Cleaning your dog’s ears should be part of the grooming process. While the groomer is removing the excess fur in the ear canal, they will be careful to avoid any debris falling into the ear canal and will gently wipe any wax build-up from the area with a cloth.  

Both of these situations, if not done properly, could result in water or fur entering the canal and a build-up of wax that could block the debris and moisture in.

This is why you should be sure to use a well-trained groomer to care for your dog. It may seem like a simple task, but bathing and grooming your dog requires a skilled professional to avoid issues related to the grooming process.

Can Swimming Cause Ear Infections In Dogs?

Just as with bathing, swimming can cause water to enter the ear canal and become trapped. This is known as Swimmer’s Ear. When your dog is swimming he may put his head underwater. Even if your dog’s head appears to stay above the water line, waves splash up around your dog’s head and can enter the ear canal. If you are spending the day at the beach, water is not the only concern. Sand and debris can easily enter then ear canal and become stuck.

Dogs who are prone to ear infections will be more susceptible to Swimmer’s Ear, but it can occur in any dog after a day at the beach. Cleaning your dog’s ears with a Veterinary approved ear cleaner will help to clear out dirt, sand, or debris and will help to evaporate any remaining fluids left in the ear canal.

The following video demonstrates how to use ear cleaning solutions and supplies safely and effectively when caring for your dog’s ears:

Video from: Forever Home Initiative

What Are The Symptoms of Your Dog’s Ears Being Infected?

When a dog’s ears become irritated, they will begin showing signs of discomfort.
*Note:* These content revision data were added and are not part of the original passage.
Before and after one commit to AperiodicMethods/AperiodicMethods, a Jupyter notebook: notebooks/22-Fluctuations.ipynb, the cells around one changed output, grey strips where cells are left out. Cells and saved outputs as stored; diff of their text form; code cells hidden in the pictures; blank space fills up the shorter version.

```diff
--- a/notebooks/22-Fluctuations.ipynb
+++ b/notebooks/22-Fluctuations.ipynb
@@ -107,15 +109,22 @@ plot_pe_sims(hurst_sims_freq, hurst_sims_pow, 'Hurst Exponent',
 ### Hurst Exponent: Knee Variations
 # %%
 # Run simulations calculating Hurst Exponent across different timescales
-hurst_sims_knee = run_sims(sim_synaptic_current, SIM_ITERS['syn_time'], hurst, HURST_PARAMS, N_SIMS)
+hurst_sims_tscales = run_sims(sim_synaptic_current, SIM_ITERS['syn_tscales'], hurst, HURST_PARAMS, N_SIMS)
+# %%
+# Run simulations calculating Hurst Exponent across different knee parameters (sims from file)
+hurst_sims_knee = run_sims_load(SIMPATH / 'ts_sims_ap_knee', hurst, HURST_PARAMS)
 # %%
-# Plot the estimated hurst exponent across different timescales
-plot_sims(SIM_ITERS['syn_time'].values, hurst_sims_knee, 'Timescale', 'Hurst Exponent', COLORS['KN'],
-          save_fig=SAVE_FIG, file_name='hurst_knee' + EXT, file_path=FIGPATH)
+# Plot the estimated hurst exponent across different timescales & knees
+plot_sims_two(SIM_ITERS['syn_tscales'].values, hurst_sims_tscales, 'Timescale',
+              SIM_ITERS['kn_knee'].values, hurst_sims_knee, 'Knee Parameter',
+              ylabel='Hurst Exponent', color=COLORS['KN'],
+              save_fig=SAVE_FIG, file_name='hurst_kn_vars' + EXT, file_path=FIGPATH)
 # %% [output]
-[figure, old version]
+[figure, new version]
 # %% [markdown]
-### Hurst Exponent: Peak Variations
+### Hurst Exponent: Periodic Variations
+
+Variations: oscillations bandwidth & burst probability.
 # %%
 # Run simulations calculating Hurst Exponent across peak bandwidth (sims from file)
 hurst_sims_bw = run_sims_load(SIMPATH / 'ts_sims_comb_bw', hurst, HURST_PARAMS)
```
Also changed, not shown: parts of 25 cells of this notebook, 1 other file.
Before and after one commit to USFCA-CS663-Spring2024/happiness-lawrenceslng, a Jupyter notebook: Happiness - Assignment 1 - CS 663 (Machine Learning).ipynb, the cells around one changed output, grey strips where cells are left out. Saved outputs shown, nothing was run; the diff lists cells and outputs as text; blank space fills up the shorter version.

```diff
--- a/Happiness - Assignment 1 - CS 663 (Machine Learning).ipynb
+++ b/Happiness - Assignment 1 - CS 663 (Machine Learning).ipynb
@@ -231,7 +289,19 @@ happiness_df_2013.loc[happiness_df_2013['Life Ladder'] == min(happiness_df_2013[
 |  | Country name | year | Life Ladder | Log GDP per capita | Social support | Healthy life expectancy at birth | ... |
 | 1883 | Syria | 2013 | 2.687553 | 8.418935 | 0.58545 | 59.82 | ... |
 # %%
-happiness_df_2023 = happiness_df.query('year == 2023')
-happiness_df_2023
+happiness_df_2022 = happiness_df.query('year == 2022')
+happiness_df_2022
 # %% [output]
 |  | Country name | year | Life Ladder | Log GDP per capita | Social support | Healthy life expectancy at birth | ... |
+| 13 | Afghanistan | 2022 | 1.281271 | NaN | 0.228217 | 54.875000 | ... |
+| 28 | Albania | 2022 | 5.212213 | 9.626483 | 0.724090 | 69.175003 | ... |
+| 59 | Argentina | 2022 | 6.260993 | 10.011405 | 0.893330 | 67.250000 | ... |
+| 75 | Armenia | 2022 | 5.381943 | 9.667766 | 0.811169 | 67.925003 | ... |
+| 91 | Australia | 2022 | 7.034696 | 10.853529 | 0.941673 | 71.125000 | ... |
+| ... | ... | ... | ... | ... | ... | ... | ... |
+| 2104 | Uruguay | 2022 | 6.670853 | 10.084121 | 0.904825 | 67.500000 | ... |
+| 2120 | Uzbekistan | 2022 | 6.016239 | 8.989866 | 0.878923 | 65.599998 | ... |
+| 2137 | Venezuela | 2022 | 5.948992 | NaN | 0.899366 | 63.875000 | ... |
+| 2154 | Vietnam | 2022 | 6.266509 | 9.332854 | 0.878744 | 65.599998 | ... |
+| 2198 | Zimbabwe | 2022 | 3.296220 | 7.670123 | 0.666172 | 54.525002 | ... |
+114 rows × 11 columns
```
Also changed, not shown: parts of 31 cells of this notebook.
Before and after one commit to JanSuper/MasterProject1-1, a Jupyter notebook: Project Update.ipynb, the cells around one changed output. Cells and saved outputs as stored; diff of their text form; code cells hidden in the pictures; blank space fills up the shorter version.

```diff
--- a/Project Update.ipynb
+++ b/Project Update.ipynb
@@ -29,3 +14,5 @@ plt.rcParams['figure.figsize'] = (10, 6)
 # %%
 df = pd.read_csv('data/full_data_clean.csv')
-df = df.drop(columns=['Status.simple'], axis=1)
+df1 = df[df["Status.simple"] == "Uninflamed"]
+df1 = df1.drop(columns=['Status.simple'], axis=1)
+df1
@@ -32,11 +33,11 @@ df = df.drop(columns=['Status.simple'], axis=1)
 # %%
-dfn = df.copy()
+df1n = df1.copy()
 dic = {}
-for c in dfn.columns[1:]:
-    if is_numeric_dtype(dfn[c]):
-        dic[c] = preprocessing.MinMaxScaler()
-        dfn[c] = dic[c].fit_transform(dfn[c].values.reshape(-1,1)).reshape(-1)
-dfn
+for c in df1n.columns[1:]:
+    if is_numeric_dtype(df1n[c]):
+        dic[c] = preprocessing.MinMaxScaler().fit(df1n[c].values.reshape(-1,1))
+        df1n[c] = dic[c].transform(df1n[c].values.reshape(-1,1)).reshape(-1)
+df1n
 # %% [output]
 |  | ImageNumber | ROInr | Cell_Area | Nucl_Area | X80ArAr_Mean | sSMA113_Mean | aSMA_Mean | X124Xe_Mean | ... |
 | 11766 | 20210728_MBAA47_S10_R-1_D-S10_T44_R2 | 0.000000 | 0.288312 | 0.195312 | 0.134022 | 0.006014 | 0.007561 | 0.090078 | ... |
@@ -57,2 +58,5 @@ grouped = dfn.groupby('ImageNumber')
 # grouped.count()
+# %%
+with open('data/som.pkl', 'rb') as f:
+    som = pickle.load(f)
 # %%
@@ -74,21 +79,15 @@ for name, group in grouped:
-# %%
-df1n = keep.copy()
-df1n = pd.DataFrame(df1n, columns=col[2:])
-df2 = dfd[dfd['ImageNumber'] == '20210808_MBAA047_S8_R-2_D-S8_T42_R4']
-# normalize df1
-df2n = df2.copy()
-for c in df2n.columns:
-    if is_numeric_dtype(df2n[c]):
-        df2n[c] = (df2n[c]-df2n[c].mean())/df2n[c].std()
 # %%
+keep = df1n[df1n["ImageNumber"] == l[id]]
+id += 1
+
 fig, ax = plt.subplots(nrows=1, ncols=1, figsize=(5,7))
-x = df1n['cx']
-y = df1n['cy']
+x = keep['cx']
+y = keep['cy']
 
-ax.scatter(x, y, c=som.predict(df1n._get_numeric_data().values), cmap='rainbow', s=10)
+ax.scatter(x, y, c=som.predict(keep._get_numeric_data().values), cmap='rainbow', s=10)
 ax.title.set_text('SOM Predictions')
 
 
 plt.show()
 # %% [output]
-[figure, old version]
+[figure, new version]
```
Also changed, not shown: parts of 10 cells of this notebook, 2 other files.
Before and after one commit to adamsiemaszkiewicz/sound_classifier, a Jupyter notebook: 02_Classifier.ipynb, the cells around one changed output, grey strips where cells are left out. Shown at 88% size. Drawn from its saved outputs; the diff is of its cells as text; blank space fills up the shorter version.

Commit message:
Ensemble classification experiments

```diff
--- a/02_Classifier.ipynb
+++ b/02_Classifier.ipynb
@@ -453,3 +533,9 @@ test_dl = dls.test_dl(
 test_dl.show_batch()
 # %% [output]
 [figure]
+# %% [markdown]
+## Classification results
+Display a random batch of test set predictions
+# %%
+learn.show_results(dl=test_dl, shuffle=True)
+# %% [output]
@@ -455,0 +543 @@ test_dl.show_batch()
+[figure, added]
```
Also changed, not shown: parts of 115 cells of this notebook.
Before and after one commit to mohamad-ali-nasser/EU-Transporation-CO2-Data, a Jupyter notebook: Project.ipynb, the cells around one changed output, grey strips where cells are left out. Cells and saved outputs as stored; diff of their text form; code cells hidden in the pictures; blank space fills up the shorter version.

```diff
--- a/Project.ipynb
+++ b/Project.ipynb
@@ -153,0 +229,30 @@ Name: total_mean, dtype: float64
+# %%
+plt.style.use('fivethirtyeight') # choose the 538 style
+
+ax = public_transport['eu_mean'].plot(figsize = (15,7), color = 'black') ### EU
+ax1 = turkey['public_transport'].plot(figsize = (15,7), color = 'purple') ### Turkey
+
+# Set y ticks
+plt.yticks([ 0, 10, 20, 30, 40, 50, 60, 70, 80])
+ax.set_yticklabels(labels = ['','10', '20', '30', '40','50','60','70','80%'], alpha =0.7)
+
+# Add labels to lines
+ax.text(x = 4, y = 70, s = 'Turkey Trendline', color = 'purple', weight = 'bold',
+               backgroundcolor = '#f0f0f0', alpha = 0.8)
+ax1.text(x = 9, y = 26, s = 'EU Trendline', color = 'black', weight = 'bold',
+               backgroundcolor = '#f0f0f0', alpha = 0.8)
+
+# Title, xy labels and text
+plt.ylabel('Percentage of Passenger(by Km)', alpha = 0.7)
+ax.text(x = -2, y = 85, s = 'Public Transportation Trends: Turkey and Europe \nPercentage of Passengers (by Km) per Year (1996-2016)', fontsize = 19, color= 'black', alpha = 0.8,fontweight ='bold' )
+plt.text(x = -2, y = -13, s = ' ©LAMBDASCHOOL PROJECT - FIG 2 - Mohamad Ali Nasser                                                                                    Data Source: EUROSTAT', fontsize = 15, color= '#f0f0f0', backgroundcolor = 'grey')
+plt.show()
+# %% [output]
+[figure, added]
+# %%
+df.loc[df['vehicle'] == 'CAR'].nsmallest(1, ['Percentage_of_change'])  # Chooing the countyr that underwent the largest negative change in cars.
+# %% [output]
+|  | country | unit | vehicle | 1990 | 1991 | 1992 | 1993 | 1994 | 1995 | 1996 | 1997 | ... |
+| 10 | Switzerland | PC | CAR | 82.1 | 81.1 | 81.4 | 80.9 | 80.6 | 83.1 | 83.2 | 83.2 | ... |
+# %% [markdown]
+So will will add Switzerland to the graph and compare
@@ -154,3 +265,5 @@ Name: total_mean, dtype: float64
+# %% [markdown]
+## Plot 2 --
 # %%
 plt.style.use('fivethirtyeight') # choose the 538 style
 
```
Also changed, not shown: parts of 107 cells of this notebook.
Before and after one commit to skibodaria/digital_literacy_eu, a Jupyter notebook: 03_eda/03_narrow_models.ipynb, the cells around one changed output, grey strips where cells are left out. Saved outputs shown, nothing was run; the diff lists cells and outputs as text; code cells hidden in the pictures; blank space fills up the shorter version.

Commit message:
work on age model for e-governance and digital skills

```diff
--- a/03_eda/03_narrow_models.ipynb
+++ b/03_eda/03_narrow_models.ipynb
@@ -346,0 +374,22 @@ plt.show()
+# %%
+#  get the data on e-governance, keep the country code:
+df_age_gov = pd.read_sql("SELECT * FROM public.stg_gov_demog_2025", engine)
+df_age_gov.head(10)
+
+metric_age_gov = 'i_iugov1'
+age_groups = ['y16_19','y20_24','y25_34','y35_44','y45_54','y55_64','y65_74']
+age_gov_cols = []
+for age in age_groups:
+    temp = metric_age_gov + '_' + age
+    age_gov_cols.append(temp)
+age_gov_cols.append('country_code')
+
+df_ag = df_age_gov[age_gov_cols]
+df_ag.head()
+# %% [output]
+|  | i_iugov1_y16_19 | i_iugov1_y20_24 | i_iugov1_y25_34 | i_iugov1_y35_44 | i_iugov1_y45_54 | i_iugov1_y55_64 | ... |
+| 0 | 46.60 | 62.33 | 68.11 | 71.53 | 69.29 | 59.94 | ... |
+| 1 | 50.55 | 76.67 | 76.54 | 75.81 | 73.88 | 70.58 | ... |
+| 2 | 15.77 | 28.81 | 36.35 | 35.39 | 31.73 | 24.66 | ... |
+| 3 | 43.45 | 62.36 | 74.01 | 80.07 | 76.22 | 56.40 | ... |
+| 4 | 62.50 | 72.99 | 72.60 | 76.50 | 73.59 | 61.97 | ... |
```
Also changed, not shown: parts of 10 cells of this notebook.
Your dog may begin to shake her head repeatedly or scratch at the affected ear. Some dogs may rub their heads along the ground in an effort to ease the itching and burning.  

As the infection progresses, the dog may wince or pull away from you when you touch the ear area. If you look into the ear, you may see red skin inside the ear flap, dark-colored fluid coming from inside the ear canal and there may be a foul odor emanating from the ear.

Inside of a Golder Retriever's ear showing redness and irritation
Ears may become red and irritated.
Photo by: M. Shea

If you see any of these indicators, you should visit the vet immediately to have your dog checked out by a professional.

How Does the Vet Test Your Dog For a Potential Ear Infection?

The vet will inspect the dog’s outer ear, looking for visible signs of infection. Then she will use a tool called an otoscope to look into the ear canal to see if there are any obstructions and to ensure that the eardrum has not been damaged or perforated.  

A sample of the discharge from the ear may be collected to learn the cause of the infection.

What Kind of Medication Will Your Vet Prescribe?

Depending on the type of infection, the vet may prescribe medicated drops, topical cream, or a prescription ear cleanser to treat the infection. Something that has been lodged in the ear canal and is causing the infection, may have to be removed surgically.

What Happens if Your Dog’s Ear Infection Goes Untreated?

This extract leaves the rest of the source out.